Perhaps it is my astrological sign, but as a Gemini, I seem to be cursed blessed with a duality that consists of balancing my creative side with exacting nature of my logical side. In my personal life, I enjoy woodworking. Whether it is creating “art in the round” from a block of wood or designing a functional piece that must withstand daily use, they both exercise this polarity - the creative process as well as the fine tuned aspects of engineering. I cannot touch a piece of furniture without running my fingers over the joints and appreciating the beauty and exactness of the work.
I find those two sides converging in my designs of SAS environments—the creative aspect lies in the fact that there are lots of ways to design it, whereas the engineering side ensures that it must perform.

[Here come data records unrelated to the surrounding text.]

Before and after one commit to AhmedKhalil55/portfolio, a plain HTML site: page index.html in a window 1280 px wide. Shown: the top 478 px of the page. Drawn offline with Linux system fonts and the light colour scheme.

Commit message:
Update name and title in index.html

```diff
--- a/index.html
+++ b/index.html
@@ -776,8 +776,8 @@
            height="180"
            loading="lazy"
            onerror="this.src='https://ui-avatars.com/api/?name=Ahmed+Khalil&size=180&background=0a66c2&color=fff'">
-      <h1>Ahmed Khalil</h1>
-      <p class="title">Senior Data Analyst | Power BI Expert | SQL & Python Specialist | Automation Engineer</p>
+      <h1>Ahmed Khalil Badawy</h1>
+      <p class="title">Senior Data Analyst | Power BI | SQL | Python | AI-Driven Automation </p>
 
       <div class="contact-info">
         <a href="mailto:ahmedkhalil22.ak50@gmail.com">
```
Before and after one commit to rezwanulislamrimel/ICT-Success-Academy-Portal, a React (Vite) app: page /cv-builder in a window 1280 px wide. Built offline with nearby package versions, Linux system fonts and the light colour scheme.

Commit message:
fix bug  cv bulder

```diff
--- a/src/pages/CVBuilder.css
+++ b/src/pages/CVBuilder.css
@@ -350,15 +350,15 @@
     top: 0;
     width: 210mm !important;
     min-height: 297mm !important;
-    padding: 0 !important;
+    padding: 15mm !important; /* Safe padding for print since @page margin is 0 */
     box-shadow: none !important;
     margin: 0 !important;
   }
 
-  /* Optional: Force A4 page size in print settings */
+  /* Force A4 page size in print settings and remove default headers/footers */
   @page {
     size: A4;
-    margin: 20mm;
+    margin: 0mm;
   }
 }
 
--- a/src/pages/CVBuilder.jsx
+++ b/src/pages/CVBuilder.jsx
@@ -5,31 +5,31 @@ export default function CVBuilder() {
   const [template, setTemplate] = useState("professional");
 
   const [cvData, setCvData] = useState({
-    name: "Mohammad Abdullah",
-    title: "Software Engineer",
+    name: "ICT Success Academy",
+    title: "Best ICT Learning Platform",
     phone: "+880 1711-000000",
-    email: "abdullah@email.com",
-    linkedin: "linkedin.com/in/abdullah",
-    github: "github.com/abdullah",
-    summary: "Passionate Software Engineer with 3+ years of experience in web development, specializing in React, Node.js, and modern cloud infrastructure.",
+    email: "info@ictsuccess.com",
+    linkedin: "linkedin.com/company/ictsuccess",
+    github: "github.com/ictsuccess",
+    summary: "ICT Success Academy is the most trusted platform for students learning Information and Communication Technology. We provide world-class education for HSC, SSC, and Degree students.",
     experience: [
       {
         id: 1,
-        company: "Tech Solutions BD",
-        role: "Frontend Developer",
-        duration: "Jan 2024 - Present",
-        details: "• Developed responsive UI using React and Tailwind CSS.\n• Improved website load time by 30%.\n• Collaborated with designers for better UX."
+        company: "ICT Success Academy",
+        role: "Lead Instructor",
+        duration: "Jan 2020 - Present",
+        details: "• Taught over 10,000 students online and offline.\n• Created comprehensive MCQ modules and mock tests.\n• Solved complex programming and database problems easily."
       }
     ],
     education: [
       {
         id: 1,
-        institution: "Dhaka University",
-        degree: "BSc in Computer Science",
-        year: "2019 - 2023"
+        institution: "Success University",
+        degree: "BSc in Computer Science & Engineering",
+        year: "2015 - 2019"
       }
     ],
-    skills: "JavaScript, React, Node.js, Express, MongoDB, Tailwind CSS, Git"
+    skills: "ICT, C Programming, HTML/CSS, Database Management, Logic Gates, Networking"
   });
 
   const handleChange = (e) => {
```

As SAS administrators, we are often left to deal with the design of others and forced to make it work. Even though the requirements evolve, the usage grows beyond expectation, and the unintended consequence of your own success forces you to maintain and innovate on an almost continual basis.
An example of this is SAS Visual Analytics. Traditional BI and even ETL architectures are designed and tuned to handle a specific workload. Memory, CPU and I/O are optimized to take advantage of client-server requests and batch windows for loading and transforming data. These have become fairly predictable and manageable. However, faced with the growing demand of massively large, in-memory process for discovery and insight, the same rules about architecture and design need to be reconsidered. Combined with in-database, both models force the designer to anticipate the proper design and architect for the unexpected.
Considering everything from storage to virtualization, version control to disaster recovery and everything in between, most SAS administrators don’t get the opportunity to practice their architecture and design skills nor do most have the broad range of skills required to do this for enterprise-class architectures.
I am excited to say that you will have the opportunity to get some real world experience in a workshop specifically designed for people who want to learn about enterprise architecture. At SAS Global Forum 2015 next April, I will be joined by a team of international experts who do this every day. This workshop is designed to make you think about how to translate technical and functional requirements into logical and physical designs. Essentially, we will go through the life cycle of an enterprise architecture design—from requirements to sizing to performance management.
The workshop attendees will participate in large group sessions to learn about the desired characteristics of their design and work through the detailed design in small teams to create an optimal solution. Each team will be given an opportunity to be paired with senior architects and experts in storage, I/O, database, networking, virtual and distributed computing, metadata, governance and SAS technologies. They will be challenged with creating a design that satisfies the stated and implied requirements, and each team will have an opportunity to compete with other teams for the best design rated on a number of characteristics. The team designs will be showcased at the first-ever SAS Administrators Reception and a grand champion announced.
We will be working over the winter months to bring you the absolutely best experience. In the meantime, please feel free to offer suggestions about design topics that you are struggling with or have solved in your own experiences.
Remember, Happy Data, Happy Users!